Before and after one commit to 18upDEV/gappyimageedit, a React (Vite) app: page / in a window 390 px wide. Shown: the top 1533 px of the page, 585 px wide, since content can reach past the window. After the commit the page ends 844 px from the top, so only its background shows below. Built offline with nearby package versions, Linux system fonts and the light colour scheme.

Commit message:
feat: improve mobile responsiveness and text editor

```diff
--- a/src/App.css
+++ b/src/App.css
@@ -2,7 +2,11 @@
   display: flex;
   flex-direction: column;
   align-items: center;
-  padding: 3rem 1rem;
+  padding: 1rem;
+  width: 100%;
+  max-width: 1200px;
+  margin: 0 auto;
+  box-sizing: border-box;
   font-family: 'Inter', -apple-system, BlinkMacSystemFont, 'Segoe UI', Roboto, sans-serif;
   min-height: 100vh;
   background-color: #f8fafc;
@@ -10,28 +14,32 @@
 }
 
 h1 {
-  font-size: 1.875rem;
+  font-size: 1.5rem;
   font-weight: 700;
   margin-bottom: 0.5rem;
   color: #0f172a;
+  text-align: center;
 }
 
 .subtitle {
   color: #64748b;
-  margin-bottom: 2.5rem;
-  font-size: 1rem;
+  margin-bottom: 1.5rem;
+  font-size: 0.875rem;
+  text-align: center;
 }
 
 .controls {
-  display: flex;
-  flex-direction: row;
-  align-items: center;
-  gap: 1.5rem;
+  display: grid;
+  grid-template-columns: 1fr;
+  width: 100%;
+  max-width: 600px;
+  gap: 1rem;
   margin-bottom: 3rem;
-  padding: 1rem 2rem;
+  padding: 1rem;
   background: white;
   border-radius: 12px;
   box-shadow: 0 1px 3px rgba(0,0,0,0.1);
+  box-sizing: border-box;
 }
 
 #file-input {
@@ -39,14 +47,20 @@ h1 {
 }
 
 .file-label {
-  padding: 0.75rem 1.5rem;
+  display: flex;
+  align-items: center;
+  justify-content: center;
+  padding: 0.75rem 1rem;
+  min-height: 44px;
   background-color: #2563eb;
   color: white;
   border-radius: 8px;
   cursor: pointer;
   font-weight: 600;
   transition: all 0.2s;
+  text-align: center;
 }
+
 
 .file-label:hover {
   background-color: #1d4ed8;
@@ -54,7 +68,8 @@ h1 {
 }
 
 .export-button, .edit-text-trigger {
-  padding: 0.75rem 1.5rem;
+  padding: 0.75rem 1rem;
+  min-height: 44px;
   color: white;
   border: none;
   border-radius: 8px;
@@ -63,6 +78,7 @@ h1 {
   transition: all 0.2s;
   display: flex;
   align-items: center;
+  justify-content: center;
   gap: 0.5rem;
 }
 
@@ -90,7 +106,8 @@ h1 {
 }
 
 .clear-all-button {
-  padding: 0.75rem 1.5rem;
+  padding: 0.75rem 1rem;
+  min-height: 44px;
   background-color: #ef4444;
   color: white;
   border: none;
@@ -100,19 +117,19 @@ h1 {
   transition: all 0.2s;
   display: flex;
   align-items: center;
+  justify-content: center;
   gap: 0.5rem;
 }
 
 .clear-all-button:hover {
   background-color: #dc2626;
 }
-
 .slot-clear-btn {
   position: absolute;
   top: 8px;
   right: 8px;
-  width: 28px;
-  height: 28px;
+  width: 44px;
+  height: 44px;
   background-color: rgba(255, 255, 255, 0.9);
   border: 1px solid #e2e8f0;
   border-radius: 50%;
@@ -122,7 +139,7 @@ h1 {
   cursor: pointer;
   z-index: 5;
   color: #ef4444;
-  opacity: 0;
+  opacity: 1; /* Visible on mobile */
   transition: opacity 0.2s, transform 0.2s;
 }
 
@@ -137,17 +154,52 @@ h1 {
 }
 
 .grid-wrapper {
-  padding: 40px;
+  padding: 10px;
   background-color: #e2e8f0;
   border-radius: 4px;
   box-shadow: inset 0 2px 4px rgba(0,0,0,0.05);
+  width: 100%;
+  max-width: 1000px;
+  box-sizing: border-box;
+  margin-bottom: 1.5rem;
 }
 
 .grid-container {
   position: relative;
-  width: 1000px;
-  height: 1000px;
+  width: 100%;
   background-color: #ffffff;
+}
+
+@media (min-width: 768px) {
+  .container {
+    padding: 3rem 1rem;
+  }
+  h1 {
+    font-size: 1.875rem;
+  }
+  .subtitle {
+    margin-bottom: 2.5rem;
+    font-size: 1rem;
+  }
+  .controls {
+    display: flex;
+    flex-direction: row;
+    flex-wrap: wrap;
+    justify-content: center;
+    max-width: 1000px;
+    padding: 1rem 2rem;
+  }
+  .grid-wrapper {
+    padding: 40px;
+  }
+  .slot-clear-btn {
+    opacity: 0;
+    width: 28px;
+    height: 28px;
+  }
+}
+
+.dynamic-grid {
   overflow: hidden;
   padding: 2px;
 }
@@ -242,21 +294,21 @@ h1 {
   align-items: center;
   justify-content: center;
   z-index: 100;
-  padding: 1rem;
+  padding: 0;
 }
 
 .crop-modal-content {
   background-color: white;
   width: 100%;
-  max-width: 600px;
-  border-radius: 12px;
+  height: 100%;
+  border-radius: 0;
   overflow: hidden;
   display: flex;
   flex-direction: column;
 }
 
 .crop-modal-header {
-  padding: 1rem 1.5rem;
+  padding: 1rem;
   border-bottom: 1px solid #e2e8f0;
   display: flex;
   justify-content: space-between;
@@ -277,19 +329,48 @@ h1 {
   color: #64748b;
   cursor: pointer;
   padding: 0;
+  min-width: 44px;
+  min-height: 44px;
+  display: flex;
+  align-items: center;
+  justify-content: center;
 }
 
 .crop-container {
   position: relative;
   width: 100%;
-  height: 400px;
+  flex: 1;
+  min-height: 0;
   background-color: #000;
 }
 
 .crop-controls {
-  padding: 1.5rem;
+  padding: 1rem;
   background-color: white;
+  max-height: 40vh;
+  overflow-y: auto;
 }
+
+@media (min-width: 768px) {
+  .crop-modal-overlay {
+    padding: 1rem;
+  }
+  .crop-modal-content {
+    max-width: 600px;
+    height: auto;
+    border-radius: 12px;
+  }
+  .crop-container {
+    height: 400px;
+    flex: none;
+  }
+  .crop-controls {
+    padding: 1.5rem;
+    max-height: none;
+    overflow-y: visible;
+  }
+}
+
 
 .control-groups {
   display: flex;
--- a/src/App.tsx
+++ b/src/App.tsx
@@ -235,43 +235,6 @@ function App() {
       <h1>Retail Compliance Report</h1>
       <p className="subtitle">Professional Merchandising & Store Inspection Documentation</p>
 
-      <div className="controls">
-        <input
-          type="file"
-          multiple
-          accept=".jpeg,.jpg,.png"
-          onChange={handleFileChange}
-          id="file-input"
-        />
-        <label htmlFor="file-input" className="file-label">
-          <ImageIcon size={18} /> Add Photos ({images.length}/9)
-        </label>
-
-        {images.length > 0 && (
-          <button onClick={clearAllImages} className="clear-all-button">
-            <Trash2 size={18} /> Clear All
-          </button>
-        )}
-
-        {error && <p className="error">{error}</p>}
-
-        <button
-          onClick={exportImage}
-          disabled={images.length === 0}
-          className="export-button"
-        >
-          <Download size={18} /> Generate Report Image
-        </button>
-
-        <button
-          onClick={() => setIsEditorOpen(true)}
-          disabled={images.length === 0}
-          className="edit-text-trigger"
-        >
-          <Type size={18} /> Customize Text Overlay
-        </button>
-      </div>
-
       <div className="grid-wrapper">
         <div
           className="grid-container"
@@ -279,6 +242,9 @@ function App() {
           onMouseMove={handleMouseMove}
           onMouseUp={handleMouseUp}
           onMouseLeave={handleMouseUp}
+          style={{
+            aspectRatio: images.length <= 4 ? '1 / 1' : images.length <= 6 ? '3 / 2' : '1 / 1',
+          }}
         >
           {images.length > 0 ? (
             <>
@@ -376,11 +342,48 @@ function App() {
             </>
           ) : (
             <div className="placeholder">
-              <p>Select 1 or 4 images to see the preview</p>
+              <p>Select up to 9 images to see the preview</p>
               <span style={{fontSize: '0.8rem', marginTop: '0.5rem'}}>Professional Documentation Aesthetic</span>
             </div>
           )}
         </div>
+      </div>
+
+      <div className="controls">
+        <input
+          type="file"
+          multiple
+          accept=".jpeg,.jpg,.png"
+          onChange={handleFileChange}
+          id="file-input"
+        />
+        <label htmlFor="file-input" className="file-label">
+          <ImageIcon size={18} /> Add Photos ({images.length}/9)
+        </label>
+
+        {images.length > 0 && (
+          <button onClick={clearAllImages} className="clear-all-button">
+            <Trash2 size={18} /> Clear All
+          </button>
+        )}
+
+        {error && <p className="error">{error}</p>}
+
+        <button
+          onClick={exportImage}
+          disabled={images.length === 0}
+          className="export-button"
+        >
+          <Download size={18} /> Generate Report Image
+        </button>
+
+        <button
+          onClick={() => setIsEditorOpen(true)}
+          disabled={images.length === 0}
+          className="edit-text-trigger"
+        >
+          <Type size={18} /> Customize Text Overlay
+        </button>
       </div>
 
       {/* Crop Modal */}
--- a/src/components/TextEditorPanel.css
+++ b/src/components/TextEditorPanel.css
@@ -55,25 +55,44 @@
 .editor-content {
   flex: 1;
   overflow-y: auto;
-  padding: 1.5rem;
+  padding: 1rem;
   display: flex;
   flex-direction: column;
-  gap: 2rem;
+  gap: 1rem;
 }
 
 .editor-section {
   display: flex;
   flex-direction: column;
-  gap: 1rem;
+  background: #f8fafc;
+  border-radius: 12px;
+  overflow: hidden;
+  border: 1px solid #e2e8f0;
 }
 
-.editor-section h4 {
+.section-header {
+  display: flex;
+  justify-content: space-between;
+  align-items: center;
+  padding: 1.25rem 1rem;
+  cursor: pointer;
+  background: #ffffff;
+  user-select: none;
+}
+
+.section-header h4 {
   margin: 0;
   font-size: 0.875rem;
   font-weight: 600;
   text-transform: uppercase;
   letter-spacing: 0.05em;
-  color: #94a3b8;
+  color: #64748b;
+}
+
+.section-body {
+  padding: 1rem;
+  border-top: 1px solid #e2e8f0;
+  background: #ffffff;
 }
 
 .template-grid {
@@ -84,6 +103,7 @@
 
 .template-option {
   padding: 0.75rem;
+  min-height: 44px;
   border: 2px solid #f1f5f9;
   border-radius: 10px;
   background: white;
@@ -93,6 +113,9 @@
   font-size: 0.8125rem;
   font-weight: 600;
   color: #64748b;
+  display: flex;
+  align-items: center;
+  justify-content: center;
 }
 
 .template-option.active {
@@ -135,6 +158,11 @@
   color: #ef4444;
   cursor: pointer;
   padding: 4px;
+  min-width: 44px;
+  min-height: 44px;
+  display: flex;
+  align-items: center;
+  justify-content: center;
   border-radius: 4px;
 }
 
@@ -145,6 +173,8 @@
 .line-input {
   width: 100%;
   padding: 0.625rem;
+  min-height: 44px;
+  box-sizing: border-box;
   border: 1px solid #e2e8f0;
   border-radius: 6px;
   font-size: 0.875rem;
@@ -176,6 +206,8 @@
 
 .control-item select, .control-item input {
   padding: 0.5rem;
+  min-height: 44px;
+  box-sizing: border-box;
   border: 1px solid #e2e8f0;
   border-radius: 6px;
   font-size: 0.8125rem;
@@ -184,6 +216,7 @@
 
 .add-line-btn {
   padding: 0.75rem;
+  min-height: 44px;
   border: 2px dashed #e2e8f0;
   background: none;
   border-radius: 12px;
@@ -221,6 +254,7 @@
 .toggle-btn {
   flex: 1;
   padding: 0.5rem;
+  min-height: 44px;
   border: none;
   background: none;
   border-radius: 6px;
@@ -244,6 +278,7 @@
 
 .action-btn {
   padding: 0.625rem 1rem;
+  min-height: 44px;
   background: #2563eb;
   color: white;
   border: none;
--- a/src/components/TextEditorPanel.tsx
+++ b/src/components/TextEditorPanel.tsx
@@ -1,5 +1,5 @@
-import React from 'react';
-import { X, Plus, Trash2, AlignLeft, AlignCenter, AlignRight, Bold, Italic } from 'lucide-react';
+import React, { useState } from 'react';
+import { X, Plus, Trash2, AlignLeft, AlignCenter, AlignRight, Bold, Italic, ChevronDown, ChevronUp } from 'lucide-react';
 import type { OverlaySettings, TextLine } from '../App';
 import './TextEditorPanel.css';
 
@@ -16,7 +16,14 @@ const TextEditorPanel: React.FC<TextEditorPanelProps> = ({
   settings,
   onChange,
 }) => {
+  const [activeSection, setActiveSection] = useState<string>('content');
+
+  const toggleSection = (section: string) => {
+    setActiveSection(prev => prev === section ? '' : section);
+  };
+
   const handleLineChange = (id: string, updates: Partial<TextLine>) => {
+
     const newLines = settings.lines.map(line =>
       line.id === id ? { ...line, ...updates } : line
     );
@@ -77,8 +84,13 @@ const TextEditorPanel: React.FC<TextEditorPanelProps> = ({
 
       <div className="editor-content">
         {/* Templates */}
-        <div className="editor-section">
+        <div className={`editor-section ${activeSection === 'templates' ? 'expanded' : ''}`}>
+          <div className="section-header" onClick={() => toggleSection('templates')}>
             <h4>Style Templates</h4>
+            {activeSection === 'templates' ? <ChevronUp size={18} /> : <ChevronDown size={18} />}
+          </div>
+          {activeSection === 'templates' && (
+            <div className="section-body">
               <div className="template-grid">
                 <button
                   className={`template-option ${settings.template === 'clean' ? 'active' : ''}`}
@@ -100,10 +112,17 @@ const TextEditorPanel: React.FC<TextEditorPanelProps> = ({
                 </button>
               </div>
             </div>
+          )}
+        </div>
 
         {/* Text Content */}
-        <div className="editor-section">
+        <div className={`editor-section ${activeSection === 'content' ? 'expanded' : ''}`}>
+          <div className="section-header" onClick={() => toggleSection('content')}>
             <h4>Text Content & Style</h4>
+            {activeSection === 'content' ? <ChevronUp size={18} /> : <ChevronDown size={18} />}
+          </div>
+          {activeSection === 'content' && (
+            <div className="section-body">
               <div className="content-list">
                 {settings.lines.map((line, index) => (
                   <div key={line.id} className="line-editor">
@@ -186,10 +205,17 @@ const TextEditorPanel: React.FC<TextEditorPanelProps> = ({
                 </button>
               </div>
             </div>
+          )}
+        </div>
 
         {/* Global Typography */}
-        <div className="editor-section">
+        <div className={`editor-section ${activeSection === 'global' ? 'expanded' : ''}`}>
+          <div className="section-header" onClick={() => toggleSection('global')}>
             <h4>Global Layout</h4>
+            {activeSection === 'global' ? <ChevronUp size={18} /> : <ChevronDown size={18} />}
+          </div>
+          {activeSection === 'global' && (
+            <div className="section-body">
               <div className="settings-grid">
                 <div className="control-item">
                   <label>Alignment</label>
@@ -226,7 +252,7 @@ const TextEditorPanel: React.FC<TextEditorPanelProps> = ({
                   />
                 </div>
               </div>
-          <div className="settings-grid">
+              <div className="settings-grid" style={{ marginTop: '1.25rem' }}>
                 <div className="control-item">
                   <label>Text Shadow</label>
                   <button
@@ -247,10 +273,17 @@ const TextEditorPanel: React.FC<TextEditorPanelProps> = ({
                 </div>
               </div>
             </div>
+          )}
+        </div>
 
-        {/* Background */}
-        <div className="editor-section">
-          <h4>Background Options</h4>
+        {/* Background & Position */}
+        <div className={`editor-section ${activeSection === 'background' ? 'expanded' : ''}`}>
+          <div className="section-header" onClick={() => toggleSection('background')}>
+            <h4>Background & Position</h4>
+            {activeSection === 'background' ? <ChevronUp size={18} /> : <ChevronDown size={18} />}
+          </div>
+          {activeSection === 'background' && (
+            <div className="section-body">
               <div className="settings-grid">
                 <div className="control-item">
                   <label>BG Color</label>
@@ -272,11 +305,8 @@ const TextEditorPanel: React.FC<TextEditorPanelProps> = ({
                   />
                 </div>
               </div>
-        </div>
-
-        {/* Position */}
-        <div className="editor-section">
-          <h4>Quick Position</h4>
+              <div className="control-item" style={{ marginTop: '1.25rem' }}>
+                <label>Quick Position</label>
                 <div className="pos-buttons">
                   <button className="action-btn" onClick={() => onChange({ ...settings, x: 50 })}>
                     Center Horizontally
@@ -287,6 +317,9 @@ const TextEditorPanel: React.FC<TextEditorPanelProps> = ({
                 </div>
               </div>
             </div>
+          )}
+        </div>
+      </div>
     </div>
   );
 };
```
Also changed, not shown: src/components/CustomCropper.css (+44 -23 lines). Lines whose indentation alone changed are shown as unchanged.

********

### Your assignment
In the material above, tally each line where "auto" appears, and respond with only the tally.

### Completed exercise
4